What this task involves –
Each record below is to be restated word for word.

Before-and-after change records
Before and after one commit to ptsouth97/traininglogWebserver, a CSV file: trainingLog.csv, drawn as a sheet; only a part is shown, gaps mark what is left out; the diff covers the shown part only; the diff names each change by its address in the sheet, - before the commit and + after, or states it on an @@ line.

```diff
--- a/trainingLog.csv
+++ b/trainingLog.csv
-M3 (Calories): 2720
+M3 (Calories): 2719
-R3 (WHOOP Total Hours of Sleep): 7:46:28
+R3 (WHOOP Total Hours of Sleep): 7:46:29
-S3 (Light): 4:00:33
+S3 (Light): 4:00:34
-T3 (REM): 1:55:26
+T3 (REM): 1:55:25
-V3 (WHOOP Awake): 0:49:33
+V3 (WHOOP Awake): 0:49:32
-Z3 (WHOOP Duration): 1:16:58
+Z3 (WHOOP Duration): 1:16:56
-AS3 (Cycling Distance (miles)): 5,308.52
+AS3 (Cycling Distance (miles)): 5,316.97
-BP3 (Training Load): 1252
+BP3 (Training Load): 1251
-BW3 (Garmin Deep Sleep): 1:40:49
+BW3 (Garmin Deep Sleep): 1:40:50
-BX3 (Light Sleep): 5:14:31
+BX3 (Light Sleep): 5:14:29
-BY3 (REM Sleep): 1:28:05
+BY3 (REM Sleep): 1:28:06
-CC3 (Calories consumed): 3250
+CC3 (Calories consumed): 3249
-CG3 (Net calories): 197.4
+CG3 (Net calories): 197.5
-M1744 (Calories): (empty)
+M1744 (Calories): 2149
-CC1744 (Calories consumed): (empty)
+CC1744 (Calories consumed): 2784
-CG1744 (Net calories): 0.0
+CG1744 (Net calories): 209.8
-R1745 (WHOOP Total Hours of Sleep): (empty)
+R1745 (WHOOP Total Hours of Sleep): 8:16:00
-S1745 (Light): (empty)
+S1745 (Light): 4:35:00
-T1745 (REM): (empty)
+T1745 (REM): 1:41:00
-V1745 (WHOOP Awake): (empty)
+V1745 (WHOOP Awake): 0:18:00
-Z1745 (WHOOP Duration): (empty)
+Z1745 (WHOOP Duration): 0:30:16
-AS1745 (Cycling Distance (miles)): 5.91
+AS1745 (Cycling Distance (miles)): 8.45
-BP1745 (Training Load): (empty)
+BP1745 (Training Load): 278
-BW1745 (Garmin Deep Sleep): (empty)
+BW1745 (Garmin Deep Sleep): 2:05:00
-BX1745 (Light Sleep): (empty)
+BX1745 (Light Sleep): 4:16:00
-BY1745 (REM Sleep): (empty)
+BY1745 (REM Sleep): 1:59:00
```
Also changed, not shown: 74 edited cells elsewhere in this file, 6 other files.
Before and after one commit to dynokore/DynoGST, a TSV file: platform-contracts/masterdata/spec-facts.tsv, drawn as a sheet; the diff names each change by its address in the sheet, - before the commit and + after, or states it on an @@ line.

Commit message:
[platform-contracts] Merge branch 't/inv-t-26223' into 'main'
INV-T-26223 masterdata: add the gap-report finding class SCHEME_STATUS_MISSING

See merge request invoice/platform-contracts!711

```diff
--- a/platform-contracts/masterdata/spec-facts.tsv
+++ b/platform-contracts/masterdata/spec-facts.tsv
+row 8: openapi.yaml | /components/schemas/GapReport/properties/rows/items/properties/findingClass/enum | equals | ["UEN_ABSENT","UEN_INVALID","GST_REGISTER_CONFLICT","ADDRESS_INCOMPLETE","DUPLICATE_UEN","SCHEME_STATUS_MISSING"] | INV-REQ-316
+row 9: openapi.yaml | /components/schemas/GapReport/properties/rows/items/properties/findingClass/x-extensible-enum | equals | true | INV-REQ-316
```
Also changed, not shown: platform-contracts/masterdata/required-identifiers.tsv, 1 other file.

Written reply –
Before and after one commit to ptsouth97/traininglogWebserver, a CSV file: trainingLog.csv, drawn as a sheet; only a part is shown, gaps mark what is left out; the diff covers the shown part only; the diff names each change by its address in the sheet, - before the commit and + after, or states it on an @@ line.

```diff
--- a/trainingLog.csv
+++ b/trainingLog.csv
-M3 (Calories): 2720
+M3 (Calories): 2719
-R3 (WHOOP Total Hours of Sleep): 7:46:28
+R3 (WHOOP Total Hours of Sleep): 7:46:29
-S3 (Light): 4:00:33
+S3 (Light): 4:00:34
-T3 (REM): 1:55:26
+T3 (REM): 1:55:25
-V3 (WHOOP Awake): 0:49:33
+V3 (WHOOP Awake): 0:49:32
-Z3 (WHOOP Duration): 1:16:58
+Z3 (WHOOP Duration): 1:16:56
-AS3 (Cycling Distance (miles)): 5,308.52
+AS3 (Cycling Distance (miles)): 5,316.97
-BP3 (Training Load): 1252
+BP3 (Training Load): 1251
-BW3 (Garmin Deep Sleep): 1:40:49
+BW3 (Garmin Deep Sleep): 1:40:50
-BX3 (Light Sleep): 5:14:31
+BX3 (Light Sleep): 5:14:29
-BY3 (REM Sleep): 1:28:05
+BY3 (REM Sleep): 1:28:06
-CC3 (Calories consumed): 3250
+CC3 (Calories consumed): 3249
-CG3 (Net calories): 197.4
+CG3 (Net calories): 197.5
-M1744 (Calories): (empty)
+M1744 (Calories): 2149
-CC1744 (Calories consumed): (empty)
+CC1744 (Calories consumed): 2784
-CG1744 (Net calories): 0.0
+CG1744 (Net calories): 209.8
-R1745 (WHOOP Total Hours of Sleep): (empty)
+R1745 (WHOOP Total Hours of Sleep): 8:16:00
-S1745 (Light): (empty)
+S1745 (Light): 4:35:00
-T1745 (REM): (empty)
+T1745 (REM): 1:41:00
-V1745 (WHOOP Awake): (empty)
+V1745 (WHOOP Awake): 0:18:00
-Z1745 (WHOOP Duration): (empty)
+Z1745 (WHOOP Duration): 0:30:16
-AS1745 (Cycling Distance (miles)): 5.91
+AS1745 (Cycling Distance (miles)): 8.45
-BP1745 (Training Load): (empty)
+BP1745 (Training Load): 278
-BW1745 (Garmin Deep Sleep): (empty)
+BW1745 (Garmin Deep Sleep): 2:05:00
-BX1745 (Light Sleep): (empty)
+BX1745 (Light Sleep): 4:16:00
-BY1745 (REM Sleep): (empty)
+BY1745 (REM Sleep): 1:59:00
```
Also changed, not shown: 74 edited cells elsewhere in this file, 6 other files.
Before and after one commit to dynokore/DynoGST, a TSV file: platform-contracts/masterdata/spec-facts.tsv, drawn as a sheet; the diff names each change by its address in the sheet, - before the commit and + after, or states it on an @@ line.

Commit message:
[platform-contracts] Merge branch 't/inv-t-26223' into 'main'
INV-T-26223 masterdata: add the gap-report finding class SCHEME_STATUS_MISSING

See merge request invoice/platform-contracts!711

```diff
--- a/platform-contracts/masterdata/spec-facts.tsv
+++ b/platform-contracts/masterdata/spec-facts.tsv
+row 8: openapi.yaml | /components/schemas/GapReport/properties/rows/items/properties/findingClass/enum | equals | ["UEN_ABSENT","UEN_INVALID","GST_REGISTER_CONFLICT","ADDRESS_INCOMPLETE","DUPLICATE_UEN","SCHEME_STATUS_MISSING"] | INV-REQ-316
+row 9: openapi.yaml | /components/schemas/GapReport/properties/rows/items/properties/findingClass/x-extensible-enum | equals | true | INV-REQ-316
```
Also changed, not shown: platform-contracts/masterdata/required-identifiers.tsv, 1 other file.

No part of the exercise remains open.